*WHAT TO PRODUCE*. Begin at the line below that has "Before and after one commit to wtigga/w_bot, a" and stop after the line that has "Also changed, not shown: answers.csv.". Please restate only those lines, word for word.
[DATASET ENTRIES Boundary: Start]
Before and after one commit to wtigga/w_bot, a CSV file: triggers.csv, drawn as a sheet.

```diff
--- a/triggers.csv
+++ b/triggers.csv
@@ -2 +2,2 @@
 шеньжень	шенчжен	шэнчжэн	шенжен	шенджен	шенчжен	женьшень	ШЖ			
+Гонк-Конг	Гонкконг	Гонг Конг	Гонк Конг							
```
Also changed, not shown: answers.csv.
[DATASET ENTRIES Boundary: End]
[DATASET ENTRIES Boundary: Start]
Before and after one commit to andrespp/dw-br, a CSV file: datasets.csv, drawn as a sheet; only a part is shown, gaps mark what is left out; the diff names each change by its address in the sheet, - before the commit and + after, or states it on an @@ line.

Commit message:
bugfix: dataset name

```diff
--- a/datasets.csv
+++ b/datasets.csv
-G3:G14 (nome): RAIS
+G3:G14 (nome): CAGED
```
[DATASET ENTRIES Boundary: End]
[DATASET ENTRIES Boundary: Start]
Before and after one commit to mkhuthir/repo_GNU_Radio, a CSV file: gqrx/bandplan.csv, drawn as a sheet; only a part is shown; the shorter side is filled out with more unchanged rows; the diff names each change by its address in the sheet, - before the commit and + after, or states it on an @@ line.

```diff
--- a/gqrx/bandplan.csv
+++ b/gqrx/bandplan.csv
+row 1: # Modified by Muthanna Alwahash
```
[DATASET ENTRIES Boundary: End]
*OUTPUT BELOW*.
Before and after one commit to wtigga/w_bot, a CSV file: triggers.csv, drawn as a sheet.

```diff
--- a/triggers.csv
+++ b/triggers.csv
@@ -2 +2,2 @@
 шеньжень	шенчжен	шэнчжэн	шенжен	шенджен	шенчжен	женьшень	ШЖ			
+Гонк-Конг	Гонкконг	Гонг Конг	Гонк Конг							
```
Also changed, not shown: answers.csv.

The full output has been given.